What you will do — In how many lines of these records does the word "InputDecoration" appear? Give the number by itself.

Records for this exercise —
•••••

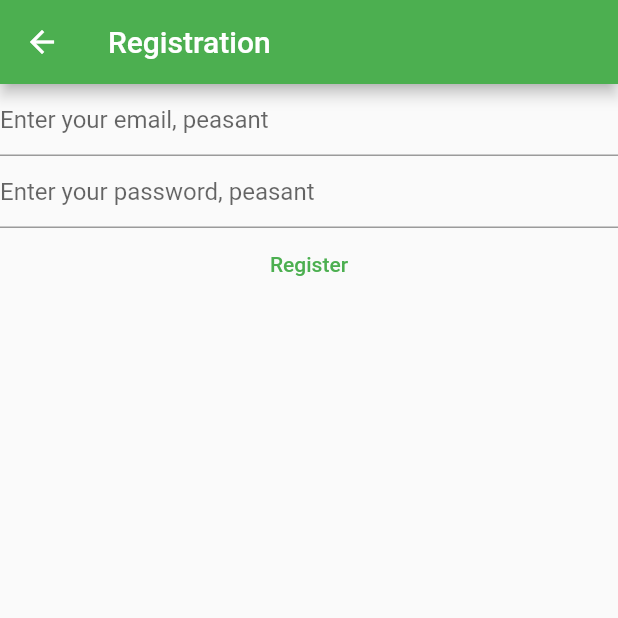
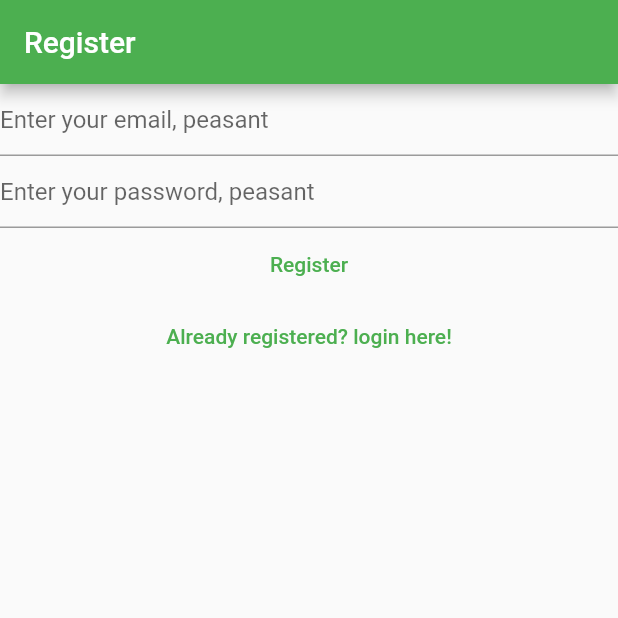
Before and after one commit to shimomaru/app_two, a Flutter app: the RegisterView screen opened directly, on a phone screen of 412 x 824 dp, the top half of it. Run offline on Flutter 3.47's test engine with Material 2 defaults, Android fonts, the phone set to English and light mode, and no system bars; our stand-ins replace firebase_auth, firebase_core; accounts and stored records are empty.

Commit message:
second commit

```diff
--- /dev/null
+++ b/lib/lib/home.dart
@@ -0,0 +1 @@
+// TODO Implement this library.
--- a/lib/views/register_view.dart
+++ b/lib/views/register_view.dart
@@ -34,38 +34,31 @@ class _RegisterViewState extends State<RegisterView> {
   Widget build(BuildContext context) {
     return Scaffold(
       appBar: AppBar(
-        title: const Text('Registration'),
+        title: const Text('Register'),
       ),
-      body: FutureBuilder(
-        future: Firebase.initializeApp(
-          options: DefaultFirebaseOptions.currentPlatform,
-        ),
-        builder: (context, snapshot) {
-          switch (snapshot.connectionState) {
-            case ConnectionState.done:
-              return Column(
+      body: Column(
         children: [
           TextField(
             controller: _email,
             keyboardType: TextInputType.emailAddress,
-                    decoration: const InputDecoration(
-                        hintText: 'Enter your email, peasant'),
+            decoration:
+                const InputDecoration(hintText: 'Enter your email, peasant'),
           ),
           TextField(
             controller: _password,
             obscureText: true,
             enableSuggestions: false,
             autocorrect: false,
-                    decoration: const InputDecoration(
-                        hintText: 'Enter your password, peasant'),
+            decoration:
+                const InputDecoration(hintText: 'Enter your password, peasant'),
           ),
           TextButton(
             onPressed: () async {
               final email = _email.text;
               final password = _password.text;
               try {
-                        final userCredential = await FirebaseAuth.instance
-                            .createUserWithEmailAndPassword(
+                final userCredential =
+                    await FirebaseAuth.instance.createUserWithEmailAndPassword(
                   email: email,
                   password: password,
                 );
@@ -82,12 +75,15 @@ class _RegisterViewState extends State<RegisterView> {
             },
             child: const Text("Register"),
           ),
+          TextButton(
+              onPressed: () {
+                Navigator.of(context).pushNamedAndRemoveUntil(
+                  '/login/',
+                  (route) => false,
+                );
+              },
+              child: const Text('Already registered? login here!'))
         ],
-              );
-            default:
-              return const Text('Loading...');
-          }
-        },
       ),
     );
   }
```
Also changed, not shown: lib/main.dart (+16 -12 lines), lib/views/login_view.dart (+19 -24 lines), lib/views/verify_email_view.dart (added, +32 -0 lines), package-lock.json (deleted), 3 other files. Lines whose indentation alone changed are shown as unchanged.
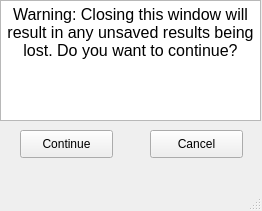
The window that warning.ui (sblankley/global-clinic-2020) describes before a commit, drawn with Qt 5.
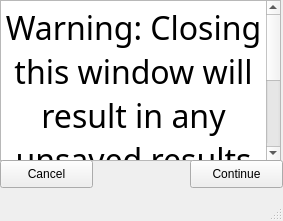
The same window after the commit.

```diff
--- a/warning.ui
+++ b/warning.ui
@@ -6,8 +6,8 @@
    <rect>
     <x>0</x>
     <y>0</y>
-    <width>262</width>
-    <height>211</height>
+    <width>283</width>
+    <height>221</height>
    </rect>
   </property>
   <property name="windowTitle">
@@ -19,23 +19,35 @@
      <rect>
       <x>0</x>
       <y>0</y>
-      <width>261</width>
-      <height>121</height>
+      <width>281</width>
+      <height>161</height>
      </rect>
     </property>
+    <property name="font">
+     <font>
+      <family>.SF NS Text</family>
+      <pointsize>16</pointsize>
+      <weight>50</weight>
+      <italic>false</italic>
+      <bold>false</bold>
+     </font>
+    </property>
+    <property name="styleSheet">
+     <string notr="true">font: 16pt &quot;.SF NS Text&quot;;</string>
+    </property>
     <property name="html">
      <string>&lt;!DOCTYPE HTML PUBLIC &quot;-//W3C//DTD HTML 4.0//EN&quot; &quot;http://www.w3.org/TR/REC-html40/strict.dtd&quot;&gt;
 &lt;html&gt;&lt;head&gt;&lt;meta name=&quot;qrichtext&quot; content=&quot;1&quot; /&gt;&lt;style type=&quot;text/css&quot;&gt;
 p, li { white-space: pre-wrap; }
-&lt;/style&gt;&lt;/head&gt;&lt;body style=&quot; font-family:'MS Shell Dlg 2'; font-size:7.8pt; font-weight:400; font-style:normal;&quot;&gt;
-&lt;p align=&quot;center&quot; style=&quot; margin-top:0px; margin-bottom:0px; margin-left:0px; margin-right:0px; -qt-block-indent:0; text-indent:0px;&quot;&gt;&lt;span style=&quot; font-size:12pt;&quot;&gt;Warning: Closing this window will result in any unsaved results being lost. Do you want to continue?&lt;/span&gt;&lt;/p&gt;&lt;/body&gt;&lt;/html&gt;</string>
+&lt;/style&gt;&lt;/head&gt;&lt;body style=&quot; font-family:'.SF NS Text'; font-size:16pt; font-weight:400; font-style:normal;&quot;&gt;
+&lt;p align=&quot;center&quot; style=&quot; margin-top:0px; margin-bottom:0px; margin-left:0px; margin-right:0px; -qt-block-indent:0; text-indent:0px;&quot;&gt;&lt;span style=&quot; font-family:'MS Shell Dlg 2'; font-size:24pt;&quot;&gt;Warning: Closing this window will result in any unsaved results being lost. Do you want to continue?&lt;/span&gt;&lt;/p&gt;&lt;/body&gt;&lt;/html&gt;</string>
     </property>
    </widget>
    <widget class="QPushButton" name="pushButtonCancel">
     <property name="geometry">
      <rect>
-      <x>150</x>
-      <y>130</y>
+      <x>0</x>
+      <y>160</y>
       <width>93</width>
       <height>28</height>
      </rect>
@@ -47,12 +59,15 @@
    <widget class="QPushButton" name="pushButtonContinue">
     <property name="geometry">
      <rect>
-      <x>20</x>
-      <y>130</y>
+      <x>190</x>
+      <y>160</y>
       <width>93</width>
       <height>28</height>
      </rect>
     </property>
+    <property name="autoFillBackground">
+     <bool>false</bool>
+    </property>
     <property name="text">
      <string>Continue</string>
     </property>
```
Left out of the diff: 4 changed lines with no effect on the pictures.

•••••

Exercise output — 4